Berggren, W. A., Pearson, P. N., Huber, B. T. & Wade, B. S. (2006b). Taxonomy, biostratigraphy, and phylogeny of Eocene Acarinina. In, Pearson, P. N., Olsson, R. K., Hemleben, C., Huber, B. T. & Berggren, W. A. (eds) Atlas of Eocene Planktonic Foraminifera. Cushman Foundation for Foraminiferal Research, Special Publication. 41(Chap 9): 257-326. gs V O

Blow, W. H. (1979). The Cainozoic Globigerinida: A study of the morphology, taxonomy, evolutionary relationships and stratigraphical distribution of some Globigerinida (mainly Globigerinacea). E. J. Brill, Leiden. 2: 1-1413. gs

Cushman, J. A. & Ponton, G. M. (1932a). An Eocene foraminiferal fauna of Wilcox age from Alabama. Contributions from the Cushman Laboratory for Foraminiferal Research. 8(3): 51-72. gs V O

El-Naggar, Z. R. (1966). Stratigraphy and planktonic foraminifera of the Upper Cretaceous-Lower Tertiary succession in the Esna-Idfu region, Nile Valley, Egypt, U. A. R. Bulletin of the British Museum (Natural History) Geology. supplement 2: 1-291. gs
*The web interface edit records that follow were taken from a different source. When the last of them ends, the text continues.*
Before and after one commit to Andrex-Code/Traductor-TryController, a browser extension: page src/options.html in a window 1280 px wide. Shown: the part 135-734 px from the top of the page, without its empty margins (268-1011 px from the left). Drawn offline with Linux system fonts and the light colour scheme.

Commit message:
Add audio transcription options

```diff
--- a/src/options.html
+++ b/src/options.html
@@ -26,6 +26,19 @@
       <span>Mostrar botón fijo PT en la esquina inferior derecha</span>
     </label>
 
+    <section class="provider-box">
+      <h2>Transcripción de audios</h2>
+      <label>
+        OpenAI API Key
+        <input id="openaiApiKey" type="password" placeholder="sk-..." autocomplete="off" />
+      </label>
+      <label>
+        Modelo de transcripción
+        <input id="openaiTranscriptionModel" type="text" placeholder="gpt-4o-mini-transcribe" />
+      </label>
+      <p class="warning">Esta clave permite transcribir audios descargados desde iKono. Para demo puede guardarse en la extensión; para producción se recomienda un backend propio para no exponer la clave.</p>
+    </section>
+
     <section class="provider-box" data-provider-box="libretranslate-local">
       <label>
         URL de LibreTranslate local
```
Gartner, S. & Hay, W. W. (1962). Planktonic foraminifera from the type Ilerdian. Eclogae Geologicae Helvetiae. 55(2): 553-572. gs V O

Gohrbandt, K. (1963). Zur Gliederung des Palaeogen im Helvetikum nordlich Salzburg nach planktonischen Foraminiferen. Mitteilungen der Geologischen Gesellschaft in Wien. 56(1): 63-. gs

Huber, B. T. (1991c). Paleogene and Early Neogene Planktonic Foraminifer Biostratigraphy of Sites 738 and 744, Kerguelen Plateau (Southern Indian Ocean). Proceedings of the Ocean Drilling Program, Scientific Results. 119: 427-449. gs V O

Jenkins, D. G. (1971). New Zealand Cenozoic Planktonic Foraminifera. New Zealand Geological Survey, Paleontological Bulletin. 42: 1-278. gs

LeRoy, L. W. (1953). Biostratigraphy of the Maqfi Section, Egypt. Geological Society of America, Memoir. 54: 1-73. gs

Loeblich, A. R. & Tappan, H. (1957b). Planktonic foraminifera of Paleocene and early Eocene Age from the Gulf and Atlantic coastal plains. In, Loeblich, A. R. , Jr., Tappan, H., Beckmann, J. P., Bolli, H. M., Montanaro Gallitelli, E. & Troelsen, J. C. (eds) Studies in Foraminifera. U.S. National Museum Bulletin. 215: 173-198. gs V O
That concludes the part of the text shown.